It was not just the sun we looked at, of course, even if the damn ball of gas was the most intrusive. We kept track of the entire cosmos. All the fifty-two ships of our fleet, from the Ace of Spades to the King of Hearts sent their messages to us two. We were the last astronauts, you might say. Rodion Raskolnikov and Emily Smith. The dregs of our profession, you could also say. Those who weren’t good enough to join the fleet that would find a new home for mankind. But when that humanity realized that the layer of debris in the atmosphere was too thick to get a decent signal through, we were suddenly wanted again. I was called away from my farm in Arkansas, Rodya from his cold little apartment in a suburb of Moscow. They sent us up with a space ship that was held together with duct tape and hope and dumped us on the remains of MIR.
“Emmy,” Rodya said again. That pleading, whining tone that I hated had crept into his voice again. “Emmy, can’t you go out with Laika this time? I wouldn’t ask you, but I’m so tired.”
“I’m doing the readings,” I said curtly. Actually I was done, but I reminded myself that protocol demanded I checked them again at least once. I started on it.
“I can do them for you,” he said. “Emmy, you know I can. I don’t understand why I never get to do them.”
I sighed. “You’ve got the dog to take care of,” I said. “You know it’s you she likes the best. How could I take her, she can barely tolerate me.”
“Oh, when the spacesuit is on in she won’t notice any difference, you know. Right, little Laika?” Rodya looked worriedly towards the sleeping quarters. “Can’t you hear her whining?” he asked.
I looked down at the dashboard and pretended not to hear him. Unfortunately, after a whole year together, he was too good at reading me to fall for that.

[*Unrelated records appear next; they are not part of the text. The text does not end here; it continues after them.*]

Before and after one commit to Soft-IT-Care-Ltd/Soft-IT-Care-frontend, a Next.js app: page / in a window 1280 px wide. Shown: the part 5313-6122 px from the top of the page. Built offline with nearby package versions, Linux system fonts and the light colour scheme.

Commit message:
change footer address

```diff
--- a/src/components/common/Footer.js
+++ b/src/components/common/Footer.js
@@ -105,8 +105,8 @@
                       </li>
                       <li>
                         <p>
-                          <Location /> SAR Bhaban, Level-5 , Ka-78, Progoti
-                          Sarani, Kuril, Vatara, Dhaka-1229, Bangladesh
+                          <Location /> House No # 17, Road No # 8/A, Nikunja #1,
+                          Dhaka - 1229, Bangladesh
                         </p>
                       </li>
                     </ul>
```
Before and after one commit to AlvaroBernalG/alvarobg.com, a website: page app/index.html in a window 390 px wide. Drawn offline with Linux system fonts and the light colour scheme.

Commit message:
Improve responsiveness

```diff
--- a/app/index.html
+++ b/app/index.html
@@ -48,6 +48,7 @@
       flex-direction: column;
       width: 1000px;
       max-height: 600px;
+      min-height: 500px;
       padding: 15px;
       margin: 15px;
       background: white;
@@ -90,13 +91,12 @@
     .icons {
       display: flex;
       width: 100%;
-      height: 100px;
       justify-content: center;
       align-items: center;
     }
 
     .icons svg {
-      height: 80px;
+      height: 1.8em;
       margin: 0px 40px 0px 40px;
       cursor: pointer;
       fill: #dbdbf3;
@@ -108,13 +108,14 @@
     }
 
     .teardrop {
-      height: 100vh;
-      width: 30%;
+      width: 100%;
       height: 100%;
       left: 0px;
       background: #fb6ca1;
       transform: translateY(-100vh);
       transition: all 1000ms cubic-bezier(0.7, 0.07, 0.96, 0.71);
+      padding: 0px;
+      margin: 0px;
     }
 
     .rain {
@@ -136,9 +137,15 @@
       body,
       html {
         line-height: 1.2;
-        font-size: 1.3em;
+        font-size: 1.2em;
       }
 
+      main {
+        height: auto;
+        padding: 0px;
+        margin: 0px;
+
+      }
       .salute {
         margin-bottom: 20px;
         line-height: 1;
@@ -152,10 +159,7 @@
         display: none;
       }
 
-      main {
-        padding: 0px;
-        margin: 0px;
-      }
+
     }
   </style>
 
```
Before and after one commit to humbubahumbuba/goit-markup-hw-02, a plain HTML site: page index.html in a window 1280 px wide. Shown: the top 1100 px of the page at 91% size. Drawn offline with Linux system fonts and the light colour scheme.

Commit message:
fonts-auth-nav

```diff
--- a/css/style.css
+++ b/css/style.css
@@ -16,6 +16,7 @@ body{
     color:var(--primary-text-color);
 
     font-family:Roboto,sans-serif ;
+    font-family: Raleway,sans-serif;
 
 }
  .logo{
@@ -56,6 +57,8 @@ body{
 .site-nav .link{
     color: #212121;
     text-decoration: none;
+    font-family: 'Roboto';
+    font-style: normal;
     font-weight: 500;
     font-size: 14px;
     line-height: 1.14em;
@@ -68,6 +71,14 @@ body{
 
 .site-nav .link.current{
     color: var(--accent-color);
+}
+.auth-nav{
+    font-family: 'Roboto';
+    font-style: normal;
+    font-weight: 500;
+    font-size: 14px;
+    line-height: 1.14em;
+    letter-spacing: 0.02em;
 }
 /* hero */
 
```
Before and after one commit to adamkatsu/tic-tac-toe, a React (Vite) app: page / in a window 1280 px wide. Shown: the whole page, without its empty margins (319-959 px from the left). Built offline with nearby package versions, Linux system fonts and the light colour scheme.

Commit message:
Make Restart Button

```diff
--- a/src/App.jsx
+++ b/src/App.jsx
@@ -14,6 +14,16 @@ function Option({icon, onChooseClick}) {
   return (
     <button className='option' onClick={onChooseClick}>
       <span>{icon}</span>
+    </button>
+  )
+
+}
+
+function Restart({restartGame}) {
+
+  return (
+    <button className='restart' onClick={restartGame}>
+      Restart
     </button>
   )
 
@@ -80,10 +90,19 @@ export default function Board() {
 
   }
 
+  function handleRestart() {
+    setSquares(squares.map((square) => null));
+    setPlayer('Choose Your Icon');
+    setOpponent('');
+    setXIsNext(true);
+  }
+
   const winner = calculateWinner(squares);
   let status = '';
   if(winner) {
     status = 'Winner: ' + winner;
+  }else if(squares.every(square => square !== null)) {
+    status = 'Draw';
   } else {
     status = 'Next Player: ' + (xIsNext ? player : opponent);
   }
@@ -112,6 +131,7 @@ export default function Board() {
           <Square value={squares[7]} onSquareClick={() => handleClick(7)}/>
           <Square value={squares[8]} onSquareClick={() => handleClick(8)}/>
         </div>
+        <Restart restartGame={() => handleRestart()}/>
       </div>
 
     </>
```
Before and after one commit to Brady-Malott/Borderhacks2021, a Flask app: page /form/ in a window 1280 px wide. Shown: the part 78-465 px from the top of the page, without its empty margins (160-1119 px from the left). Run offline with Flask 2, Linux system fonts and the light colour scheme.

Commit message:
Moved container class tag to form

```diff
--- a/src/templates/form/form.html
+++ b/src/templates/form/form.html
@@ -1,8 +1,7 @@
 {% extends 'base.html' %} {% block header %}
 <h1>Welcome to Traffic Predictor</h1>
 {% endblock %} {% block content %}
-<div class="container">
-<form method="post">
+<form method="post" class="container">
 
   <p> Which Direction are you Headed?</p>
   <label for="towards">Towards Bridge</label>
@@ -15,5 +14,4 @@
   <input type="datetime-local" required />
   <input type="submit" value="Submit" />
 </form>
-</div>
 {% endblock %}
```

“Emmy, Emmy, let me do the afternoon readings today,” he said. He seemed to have forgotten the dog for the moment. “I never get to do them anymore.”
He came and sat next to me. Since the chair wasn’t designed for two people he pushed me off and I would have fallen to the floor if it weren’t for the lack of gravity. He was about to start pressing the buttons and the levers when I pushed him away. I misjudged the amount of force, as usual, and he didn’t stop until he bumped into the window across the room.
“That was unneccesary,” he said with a hurt voice.
I saw I’d have to talk seriously to him. That was nothing I looked forward to. The last time he had refused to talk to me for weeks, and however annoying he was, he was still my only companion here. “Rodion Romanovitj Raskolnikov,” I said. “You know what happened last time. It nearly cost us our jobs.”
I didn’t add “It nearly cost us our planet.” I didn’t have to. I saw a flicker of guilt cross his otherwise so innocent blue eyes. His lower lip began to quiver. I quickly put on a smile for him.
“Wont you take take the dog for a walk now, hm? You know she likes you the best.”
He nodded slowly.
“There you go,” I continued in the same encouraging tone. “Put on your spacesuit and tell me when to open the air lock.”
I continued with the readings. No new messages from any of our ships. There was a beep on the radio, but it was only Rodya. I let him out with one touch. He glided up just outside the window and waved to me. He looked incredibly small in the black space.
“There, Laika, sweetie,” I heard a whisper on the radio. “Do you want to play?”
Rodya bounced away in the emptiness out there, alone as always.